Task to complete: Look through the lines below; wherever the word "Technology" appears, copy that line.

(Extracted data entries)
•••
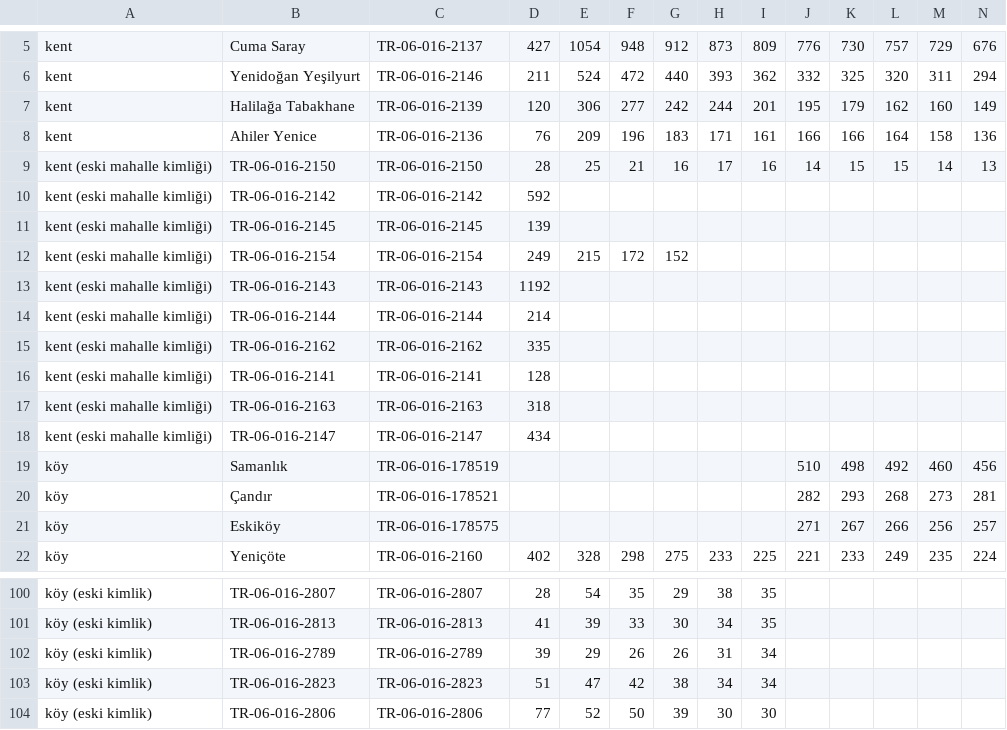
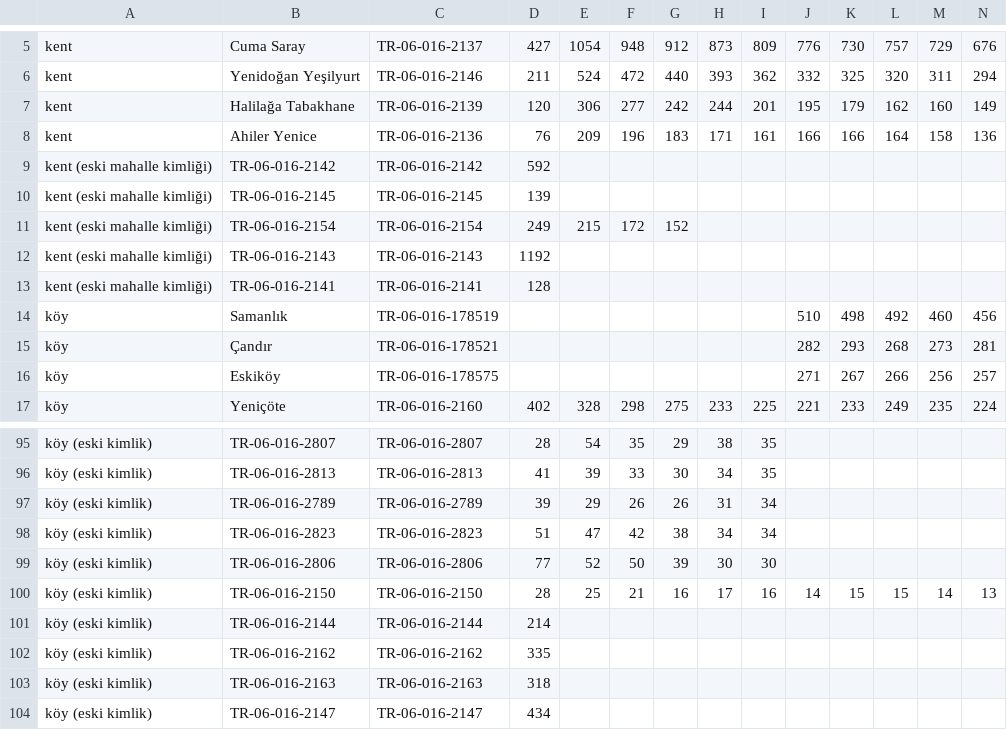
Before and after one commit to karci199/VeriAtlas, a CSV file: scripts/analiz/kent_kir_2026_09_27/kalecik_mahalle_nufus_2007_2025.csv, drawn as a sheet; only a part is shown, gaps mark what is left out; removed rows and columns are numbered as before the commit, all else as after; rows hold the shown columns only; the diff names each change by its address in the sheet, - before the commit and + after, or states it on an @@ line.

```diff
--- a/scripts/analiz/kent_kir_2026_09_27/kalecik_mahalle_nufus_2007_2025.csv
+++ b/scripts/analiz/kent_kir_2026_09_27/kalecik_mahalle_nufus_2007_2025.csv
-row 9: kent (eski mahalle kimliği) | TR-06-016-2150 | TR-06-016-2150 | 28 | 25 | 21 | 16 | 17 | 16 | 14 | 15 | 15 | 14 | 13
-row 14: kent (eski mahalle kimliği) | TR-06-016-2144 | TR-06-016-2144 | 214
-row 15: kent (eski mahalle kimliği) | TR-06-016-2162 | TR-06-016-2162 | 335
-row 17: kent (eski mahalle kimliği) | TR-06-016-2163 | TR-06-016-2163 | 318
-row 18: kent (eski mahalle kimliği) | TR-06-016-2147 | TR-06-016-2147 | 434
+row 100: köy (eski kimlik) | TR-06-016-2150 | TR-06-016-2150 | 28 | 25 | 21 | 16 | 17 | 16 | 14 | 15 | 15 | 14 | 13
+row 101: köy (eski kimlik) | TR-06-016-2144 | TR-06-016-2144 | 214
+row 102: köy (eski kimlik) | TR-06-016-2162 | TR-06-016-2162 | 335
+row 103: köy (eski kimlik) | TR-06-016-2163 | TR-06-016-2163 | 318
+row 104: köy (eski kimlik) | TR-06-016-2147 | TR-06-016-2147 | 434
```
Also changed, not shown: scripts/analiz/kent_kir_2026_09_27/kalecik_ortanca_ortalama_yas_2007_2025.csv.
•••
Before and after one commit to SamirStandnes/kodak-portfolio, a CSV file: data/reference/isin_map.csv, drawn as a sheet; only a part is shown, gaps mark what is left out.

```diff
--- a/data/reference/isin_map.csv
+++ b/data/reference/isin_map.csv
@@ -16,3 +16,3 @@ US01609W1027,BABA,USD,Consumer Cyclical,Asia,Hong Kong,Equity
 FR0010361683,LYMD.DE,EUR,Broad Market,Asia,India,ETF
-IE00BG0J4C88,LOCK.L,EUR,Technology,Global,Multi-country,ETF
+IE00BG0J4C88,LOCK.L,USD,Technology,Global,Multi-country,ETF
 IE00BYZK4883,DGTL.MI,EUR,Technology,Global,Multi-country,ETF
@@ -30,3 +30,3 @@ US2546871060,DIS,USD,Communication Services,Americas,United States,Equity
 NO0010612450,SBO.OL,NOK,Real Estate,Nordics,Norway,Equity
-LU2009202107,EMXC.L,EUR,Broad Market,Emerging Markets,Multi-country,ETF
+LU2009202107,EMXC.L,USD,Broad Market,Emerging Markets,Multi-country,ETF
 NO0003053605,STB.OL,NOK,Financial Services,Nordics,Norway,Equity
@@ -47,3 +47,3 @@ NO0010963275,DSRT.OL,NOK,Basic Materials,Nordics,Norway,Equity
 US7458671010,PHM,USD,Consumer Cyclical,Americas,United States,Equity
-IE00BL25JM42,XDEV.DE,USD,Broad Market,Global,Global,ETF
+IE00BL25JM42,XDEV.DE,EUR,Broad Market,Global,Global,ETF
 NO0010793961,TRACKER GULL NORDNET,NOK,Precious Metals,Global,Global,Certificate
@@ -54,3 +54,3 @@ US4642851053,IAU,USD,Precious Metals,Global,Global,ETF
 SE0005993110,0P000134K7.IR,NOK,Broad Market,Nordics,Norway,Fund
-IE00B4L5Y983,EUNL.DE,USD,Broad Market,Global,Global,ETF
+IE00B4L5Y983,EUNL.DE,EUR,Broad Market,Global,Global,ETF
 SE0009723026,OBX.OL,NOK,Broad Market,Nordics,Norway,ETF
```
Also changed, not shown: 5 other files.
•••
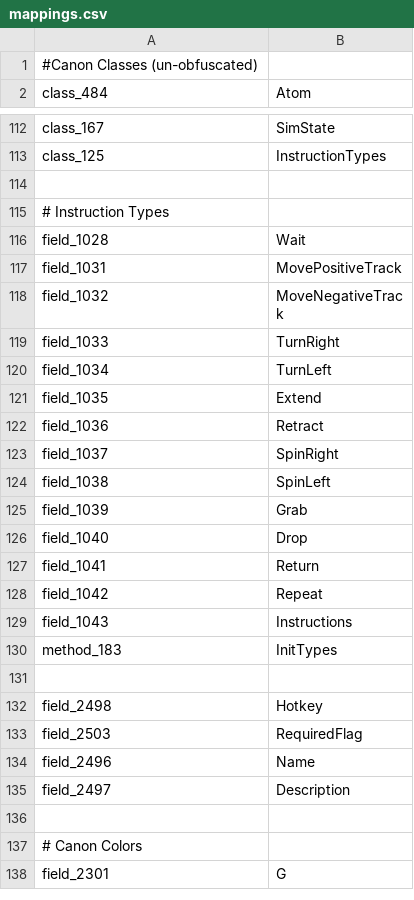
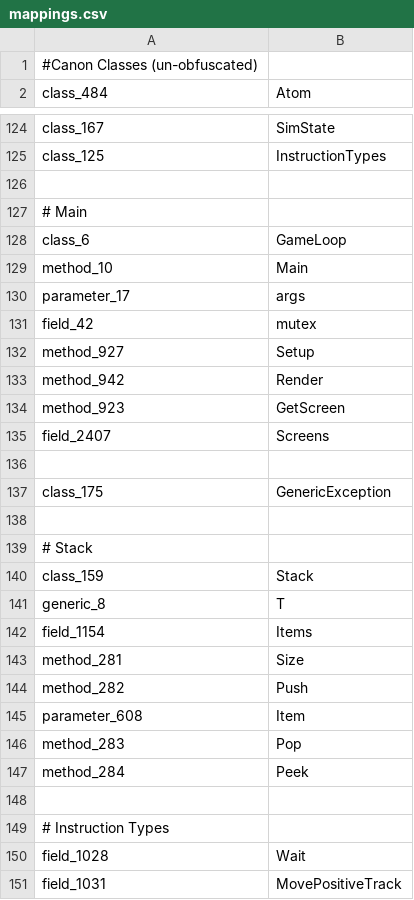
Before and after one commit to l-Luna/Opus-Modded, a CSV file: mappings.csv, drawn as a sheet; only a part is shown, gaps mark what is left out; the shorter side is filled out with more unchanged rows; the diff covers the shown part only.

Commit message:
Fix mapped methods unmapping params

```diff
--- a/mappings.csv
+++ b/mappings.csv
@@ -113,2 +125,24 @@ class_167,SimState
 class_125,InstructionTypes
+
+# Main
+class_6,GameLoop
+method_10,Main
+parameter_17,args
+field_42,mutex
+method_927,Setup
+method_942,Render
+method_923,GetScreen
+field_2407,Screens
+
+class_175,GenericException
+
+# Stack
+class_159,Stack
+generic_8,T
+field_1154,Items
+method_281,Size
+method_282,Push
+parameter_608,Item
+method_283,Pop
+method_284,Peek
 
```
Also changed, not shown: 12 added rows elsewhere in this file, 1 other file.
•••
Expected answer:
-IE00BG0J4C88,LOCK.L,EUR,Technology,Global,Multi-country,ETF
+IE00BG0J4C88,LOCK.L,USD,Technology,Global,Multi-country,ETF
 IE00BYZK4883,DGTL.MI,EUR,Technology,Global,Multi-country,ETF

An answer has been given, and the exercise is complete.